## ASSIGNMENT
If a line in the records below holds the string "stdset", count it, and state only the final count.

== RECORDS FOR THIS TASK ==

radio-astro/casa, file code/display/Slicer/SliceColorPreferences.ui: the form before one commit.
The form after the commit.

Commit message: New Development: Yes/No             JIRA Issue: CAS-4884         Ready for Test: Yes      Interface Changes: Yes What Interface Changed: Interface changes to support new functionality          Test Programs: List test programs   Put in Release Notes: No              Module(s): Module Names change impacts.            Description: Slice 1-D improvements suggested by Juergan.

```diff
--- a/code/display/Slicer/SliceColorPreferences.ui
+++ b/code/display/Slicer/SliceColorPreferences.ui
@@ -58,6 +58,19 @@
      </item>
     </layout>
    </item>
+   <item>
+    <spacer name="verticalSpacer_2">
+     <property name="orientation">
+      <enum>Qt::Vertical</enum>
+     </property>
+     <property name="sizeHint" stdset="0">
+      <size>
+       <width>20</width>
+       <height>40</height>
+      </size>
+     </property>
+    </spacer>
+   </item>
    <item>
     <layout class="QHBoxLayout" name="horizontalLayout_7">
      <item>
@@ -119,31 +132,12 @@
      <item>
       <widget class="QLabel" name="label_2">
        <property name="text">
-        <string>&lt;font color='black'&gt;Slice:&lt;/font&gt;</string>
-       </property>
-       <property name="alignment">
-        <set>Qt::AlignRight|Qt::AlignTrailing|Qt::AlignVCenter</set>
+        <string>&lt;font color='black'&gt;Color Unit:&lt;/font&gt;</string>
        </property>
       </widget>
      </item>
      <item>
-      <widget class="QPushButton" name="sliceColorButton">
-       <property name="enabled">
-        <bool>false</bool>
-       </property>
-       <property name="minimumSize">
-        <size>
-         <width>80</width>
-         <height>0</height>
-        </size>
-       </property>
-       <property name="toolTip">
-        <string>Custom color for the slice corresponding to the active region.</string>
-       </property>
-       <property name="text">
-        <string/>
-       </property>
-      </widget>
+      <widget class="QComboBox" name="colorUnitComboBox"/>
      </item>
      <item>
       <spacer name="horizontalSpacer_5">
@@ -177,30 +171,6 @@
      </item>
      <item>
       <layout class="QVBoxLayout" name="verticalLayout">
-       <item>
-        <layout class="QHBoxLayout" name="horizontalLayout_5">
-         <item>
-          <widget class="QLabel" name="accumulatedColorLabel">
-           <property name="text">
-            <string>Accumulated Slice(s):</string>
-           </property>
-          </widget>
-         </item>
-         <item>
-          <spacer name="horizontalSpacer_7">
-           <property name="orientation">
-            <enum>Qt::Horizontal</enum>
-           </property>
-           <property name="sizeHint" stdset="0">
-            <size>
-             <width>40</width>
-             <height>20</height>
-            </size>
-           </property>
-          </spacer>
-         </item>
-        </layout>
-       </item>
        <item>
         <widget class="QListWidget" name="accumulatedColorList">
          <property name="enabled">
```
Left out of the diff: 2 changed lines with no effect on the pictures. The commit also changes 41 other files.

===

## TASK RESULT
2